Finding the Muda, Mura, and Muri Inside Your Business
Written by Jason Haines
“The slower but consistent tortoise causes less waste and is more desirable than the speedy hare that races ahead then stops occasionally to doze. The Toyota Production System can only be realized when all the workers become tortoises,” Taiichi Ohno
Over the years I have learned many things about manufacturing and the processes within these facilities. I have worked for train wheel manufacturers in a foundry, an essential oil bottling plant, and a powder coating facility for toilet partitions to name a few. All these facilities have had processes that have had wastes in them.
The more I learn about lean and waste elimination the better understanding I have about the goal of Lean. Lean wants us to go in a certain direction of the way we do work. It wants us to all work together, think about what we are doing, and push us towards a better long-term company. Most of the time we get wrapped up the whiz, bang, pop of the world and think this is the direction to go in. When really all we need is the simplicity of Lean and its tools that help us work like the tortoise and not the hare. Lean helps us slow down and pay attention to what we are doing so we don’t have to produce more than we need. As I always say, we must slow down to speed up.

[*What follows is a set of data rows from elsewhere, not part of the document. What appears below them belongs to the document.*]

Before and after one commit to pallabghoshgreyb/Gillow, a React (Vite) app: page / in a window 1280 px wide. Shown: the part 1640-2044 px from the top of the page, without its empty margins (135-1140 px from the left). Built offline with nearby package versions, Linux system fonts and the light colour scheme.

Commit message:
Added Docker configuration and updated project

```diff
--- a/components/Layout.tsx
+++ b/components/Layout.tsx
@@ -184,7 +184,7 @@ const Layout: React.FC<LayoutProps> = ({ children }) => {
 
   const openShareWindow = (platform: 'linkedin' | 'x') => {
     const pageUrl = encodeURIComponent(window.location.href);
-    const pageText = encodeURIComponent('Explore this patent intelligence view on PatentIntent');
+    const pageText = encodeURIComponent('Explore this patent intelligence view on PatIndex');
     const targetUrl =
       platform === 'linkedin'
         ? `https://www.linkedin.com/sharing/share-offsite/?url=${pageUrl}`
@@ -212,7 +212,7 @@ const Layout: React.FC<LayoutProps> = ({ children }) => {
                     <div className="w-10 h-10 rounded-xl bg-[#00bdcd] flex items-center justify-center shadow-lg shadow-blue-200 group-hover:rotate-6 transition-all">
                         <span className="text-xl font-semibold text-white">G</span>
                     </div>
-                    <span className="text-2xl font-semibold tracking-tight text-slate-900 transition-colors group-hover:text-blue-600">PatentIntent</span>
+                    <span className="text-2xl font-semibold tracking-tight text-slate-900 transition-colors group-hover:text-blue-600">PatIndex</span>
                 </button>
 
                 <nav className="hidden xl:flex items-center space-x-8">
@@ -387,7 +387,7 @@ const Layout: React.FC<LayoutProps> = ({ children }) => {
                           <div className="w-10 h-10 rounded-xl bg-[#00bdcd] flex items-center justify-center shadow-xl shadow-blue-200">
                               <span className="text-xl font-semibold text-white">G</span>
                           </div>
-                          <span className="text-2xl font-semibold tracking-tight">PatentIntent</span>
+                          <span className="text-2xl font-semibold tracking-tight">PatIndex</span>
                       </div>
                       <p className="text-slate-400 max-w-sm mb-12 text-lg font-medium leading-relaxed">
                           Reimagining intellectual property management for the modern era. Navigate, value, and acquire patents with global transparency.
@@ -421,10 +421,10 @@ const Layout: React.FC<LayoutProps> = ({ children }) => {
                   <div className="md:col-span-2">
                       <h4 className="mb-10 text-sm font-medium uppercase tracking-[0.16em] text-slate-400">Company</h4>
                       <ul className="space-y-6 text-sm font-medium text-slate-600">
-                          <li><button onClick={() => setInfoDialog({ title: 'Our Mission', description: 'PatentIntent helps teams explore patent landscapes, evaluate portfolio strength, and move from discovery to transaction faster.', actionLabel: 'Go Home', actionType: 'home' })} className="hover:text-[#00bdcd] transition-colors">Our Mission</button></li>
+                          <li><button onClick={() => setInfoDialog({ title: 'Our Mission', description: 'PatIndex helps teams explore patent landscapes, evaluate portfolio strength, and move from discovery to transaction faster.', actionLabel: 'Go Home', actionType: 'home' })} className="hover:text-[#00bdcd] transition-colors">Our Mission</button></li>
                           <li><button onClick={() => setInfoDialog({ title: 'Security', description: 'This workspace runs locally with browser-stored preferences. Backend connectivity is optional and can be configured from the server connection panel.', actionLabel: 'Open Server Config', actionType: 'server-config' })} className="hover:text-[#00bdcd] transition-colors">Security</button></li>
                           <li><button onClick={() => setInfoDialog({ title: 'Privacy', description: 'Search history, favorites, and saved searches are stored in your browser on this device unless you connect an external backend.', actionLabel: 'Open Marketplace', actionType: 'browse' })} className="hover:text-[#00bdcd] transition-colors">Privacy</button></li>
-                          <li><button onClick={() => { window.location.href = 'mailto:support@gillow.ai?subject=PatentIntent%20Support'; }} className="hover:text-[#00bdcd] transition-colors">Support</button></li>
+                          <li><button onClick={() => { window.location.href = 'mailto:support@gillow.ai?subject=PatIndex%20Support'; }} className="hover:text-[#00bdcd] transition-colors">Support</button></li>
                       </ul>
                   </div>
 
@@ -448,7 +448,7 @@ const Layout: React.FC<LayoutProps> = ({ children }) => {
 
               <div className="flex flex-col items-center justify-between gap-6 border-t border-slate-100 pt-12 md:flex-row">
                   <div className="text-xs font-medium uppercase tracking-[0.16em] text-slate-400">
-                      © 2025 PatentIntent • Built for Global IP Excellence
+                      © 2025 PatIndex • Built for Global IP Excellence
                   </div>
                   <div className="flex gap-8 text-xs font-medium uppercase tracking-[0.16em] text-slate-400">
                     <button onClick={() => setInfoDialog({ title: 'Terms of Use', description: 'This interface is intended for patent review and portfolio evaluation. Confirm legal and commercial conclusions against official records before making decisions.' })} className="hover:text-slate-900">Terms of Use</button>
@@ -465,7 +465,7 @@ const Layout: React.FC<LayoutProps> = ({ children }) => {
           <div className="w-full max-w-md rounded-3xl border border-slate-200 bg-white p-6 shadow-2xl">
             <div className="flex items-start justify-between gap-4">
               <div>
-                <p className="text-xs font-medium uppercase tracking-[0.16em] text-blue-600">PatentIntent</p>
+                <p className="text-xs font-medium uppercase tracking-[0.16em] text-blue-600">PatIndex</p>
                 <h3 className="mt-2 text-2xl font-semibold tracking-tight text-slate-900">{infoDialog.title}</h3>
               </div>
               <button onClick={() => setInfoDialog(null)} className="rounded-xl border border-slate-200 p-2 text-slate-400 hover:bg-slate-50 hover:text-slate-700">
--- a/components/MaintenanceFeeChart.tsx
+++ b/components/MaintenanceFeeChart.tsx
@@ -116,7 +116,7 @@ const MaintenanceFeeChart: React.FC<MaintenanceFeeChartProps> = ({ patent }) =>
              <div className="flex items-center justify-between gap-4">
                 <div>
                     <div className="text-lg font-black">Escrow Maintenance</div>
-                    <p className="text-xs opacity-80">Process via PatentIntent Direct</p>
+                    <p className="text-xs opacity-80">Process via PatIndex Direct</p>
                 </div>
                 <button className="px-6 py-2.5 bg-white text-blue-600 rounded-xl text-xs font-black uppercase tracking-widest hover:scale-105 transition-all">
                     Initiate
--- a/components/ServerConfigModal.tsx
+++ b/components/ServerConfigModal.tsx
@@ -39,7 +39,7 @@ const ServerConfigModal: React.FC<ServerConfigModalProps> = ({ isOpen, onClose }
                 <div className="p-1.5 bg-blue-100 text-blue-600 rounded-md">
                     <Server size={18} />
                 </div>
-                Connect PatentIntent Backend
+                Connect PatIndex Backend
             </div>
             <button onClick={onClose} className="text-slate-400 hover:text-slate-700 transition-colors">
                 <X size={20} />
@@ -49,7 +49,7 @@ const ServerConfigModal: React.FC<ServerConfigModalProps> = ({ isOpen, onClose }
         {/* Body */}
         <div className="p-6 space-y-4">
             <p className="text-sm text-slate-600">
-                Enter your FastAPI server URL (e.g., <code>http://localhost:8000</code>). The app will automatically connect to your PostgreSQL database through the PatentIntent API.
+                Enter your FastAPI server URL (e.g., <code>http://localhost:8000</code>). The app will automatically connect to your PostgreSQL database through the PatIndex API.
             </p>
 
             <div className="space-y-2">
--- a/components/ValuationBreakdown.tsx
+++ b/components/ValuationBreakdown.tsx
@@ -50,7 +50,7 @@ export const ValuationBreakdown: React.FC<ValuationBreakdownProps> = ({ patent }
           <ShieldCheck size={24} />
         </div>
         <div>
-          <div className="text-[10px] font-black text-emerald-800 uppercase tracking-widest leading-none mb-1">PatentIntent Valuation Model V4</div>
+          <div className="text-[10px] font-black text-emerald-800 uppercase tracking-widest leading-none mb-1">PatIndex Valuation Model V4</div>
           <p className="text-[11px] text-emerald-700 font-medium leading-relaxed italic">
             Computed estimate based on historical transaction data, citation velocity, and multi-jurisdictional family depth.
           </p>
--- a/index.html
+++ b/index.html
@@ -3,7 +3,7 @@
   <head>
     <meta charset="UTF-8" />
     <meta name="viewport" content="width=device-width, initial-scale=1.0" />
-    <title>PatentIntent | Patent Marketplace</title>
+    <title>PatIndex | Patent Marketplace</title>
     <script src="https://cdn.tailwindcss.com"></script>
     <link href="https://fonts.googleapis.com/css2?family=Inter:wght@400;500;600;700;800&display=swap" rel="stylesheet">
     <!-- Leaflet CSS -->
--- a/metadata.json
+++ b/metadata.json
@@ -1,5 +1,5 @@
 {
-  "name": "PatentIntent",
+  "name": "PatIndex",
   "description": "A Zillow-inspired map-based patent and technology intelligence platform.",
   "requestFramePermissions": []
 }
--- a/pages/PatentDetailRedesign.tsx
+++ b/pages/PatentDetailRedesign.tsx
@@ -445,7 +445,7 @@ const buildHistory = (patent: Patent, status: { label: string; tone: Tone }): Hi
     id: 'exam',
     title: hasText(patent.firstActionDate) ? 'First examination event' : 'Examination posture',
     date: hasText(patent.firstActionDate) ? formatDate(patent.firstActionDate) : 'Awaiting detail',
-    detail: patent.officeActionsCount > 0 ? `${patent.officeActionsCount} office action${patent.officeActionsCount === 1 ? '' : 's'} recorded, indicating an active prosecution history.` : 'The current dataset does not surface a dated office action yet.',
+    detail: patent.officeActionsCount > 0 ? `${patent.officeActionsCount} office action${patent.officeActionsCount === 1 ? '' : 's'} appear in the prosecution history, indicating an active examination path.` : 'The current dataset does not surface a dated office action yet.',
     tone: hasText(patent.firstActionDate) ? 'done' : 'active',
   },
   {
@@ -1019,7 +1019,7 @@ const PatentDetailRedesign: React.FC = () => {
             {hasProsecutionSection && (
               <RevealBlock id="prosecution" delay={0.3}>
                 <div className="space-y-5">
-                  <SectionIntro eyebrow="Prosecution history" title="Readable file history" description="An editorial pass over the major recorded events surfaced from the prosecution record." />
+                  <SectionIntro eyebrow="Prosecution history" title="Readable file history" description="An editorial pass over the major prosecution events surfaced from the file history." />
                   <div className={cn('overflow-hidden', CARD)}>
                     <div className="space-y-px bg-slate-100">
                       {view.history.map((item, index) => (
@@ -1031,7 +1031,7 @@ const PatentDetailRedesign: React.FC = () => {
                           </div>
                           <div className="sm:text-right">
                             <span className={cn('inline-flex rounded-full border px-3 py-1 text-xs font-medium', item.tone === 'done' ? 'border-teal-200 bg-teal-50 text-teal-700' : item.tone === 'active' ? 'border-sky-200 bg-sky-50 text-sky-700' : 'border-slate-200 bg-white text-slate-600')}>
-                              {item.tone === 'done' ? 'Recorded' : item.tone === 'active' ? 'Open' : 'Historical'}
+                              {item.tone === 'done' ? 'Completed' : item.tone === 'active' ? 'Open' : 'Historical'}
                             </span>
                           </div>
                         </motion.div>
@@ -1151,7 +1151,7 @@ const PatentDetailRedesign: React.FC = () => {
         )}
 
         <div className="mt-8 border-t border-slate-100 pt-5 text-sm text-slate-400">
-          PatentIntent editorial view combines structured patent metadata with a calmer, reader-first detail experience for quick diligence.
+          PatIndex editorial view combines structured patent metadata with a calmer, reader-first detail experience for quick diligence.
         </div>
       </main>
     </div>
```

This week I would like to talk about the three major wastes of Muda, Mura, and Muri. Many don’t hear about these three major wastes because we are trained to only look for and eliminate the eight deadly wastes, which I will talk about in next week’s blog. But it all starts with Muda, Mura, and Muri. I will discuss what they are and how we can eliminate them from the processes; because as we know all parts of Lean work together to make Lean work.
The first of the three major wastes is Mura. Mura is an unevenness to anything including the scheduling of the production process, the balance of the jobs in a cell or any other unbalance in a process. Anytime there is Mura it is creating Muda, or the eight deadly wastes because an unevenness causes trouble throughout the overall processes. A lot of times this unevenness can be taken care of with Just-In-Time Kanban systems. This system allows for minimal inventory at the next station in order to balance out the flow of the process. C Tek can help companies balance out the workflow by providing and designing Single-Lane FIFO Racks. The racks are designed to keep the right amount of inventory at a job and not overwhelm or underwhelm any part of the process.
Many times, Mura can be spotted anywhere that there is an overabundance of paperwork, inventory, or one job is going faster than the next. This causes stress to the people and machines that aren’t needed and allows for more mistakes because the people or machines are driven to go faster than their capability. Often, we see this and start blaming the person who is supposedly going to slow instead of looking to see what the real issue, or root cause of them being slower. You want to check out what is going on before jumping to conclusions and discounting the person as a bad worker.
Muri is when we overburden workers, machines, or anything else within your business. It can be spotted when machines or people are utilized over 100% of their capacity. Muri can be caused by Mura and too much elimination of Muda. Usually businesses don’t discover that they have Muri until it is too late. Most of the time people will not step forward and speak up, and machines won’t let you know until they break. People start calling off, turnover is extremely high, and machinery isn’t taken care of. These are all signs of Muri, and they are all damaging a company’s bottom line.
With new products and safety mandates that are going into business practices, like C Tek Sneeze Guards, people will be overburdened with workarounds. But C Tek can help with this by retrofitting your facility with Sneeze Guards that fit your processes.
When looking to eliminate Muri we need to go to the Gemba and see what the processes are telling us. When we look at the processes, they can tell us what to eliminate and what we need to adjust to help people and machines have a better flow. We cannot do this from the comfort of our offices, but at the same time how do we alleviate the overburden that is on the managers and leaders who need to get the Lean process started?
The last of the three major wastes is Muda. Muda is the eight deadly wastes and is what most people and businesses start their whole waste elimination with. Many times, people us acronyms, such as TIM WOODS, to describe these wastes and give them an easy way to memorize the wastes. Transportation, Inventory, and Motion (TIM); Waiting, Over production, Over-processing, Defective, and Skills (WOODS). These wastes are the most effective to eliminate but must work in consortium with Mura and Muri. Because if you eliminate these eight wastes and do too much it can affect Mura or Muri in a negative way.
We will go more in-depth on how to eliminate these eight deadly wastes from your business next week. All eight are very important to eliminate and help with all processes to make everyone’s job easier and more efficient. The goal of waste elimination is to provide people a well-organized path to complete their jobs and catch errors before or as they happen. The whole tortoise and hare concept. Many think we need to get to the result quickly with complex machines, but the truly great realize we can get there slowly with tried and true methods.
Lean is a process of using tools that help leaders lead. It is about giving employees a chance to show their abilities while helping them gain valuable skills to advance their careers and learn. With Lean we can develop employees to be stronger, stay at their jobs longer, and maybe one day run the company. It is all about helping and growing the people and the company.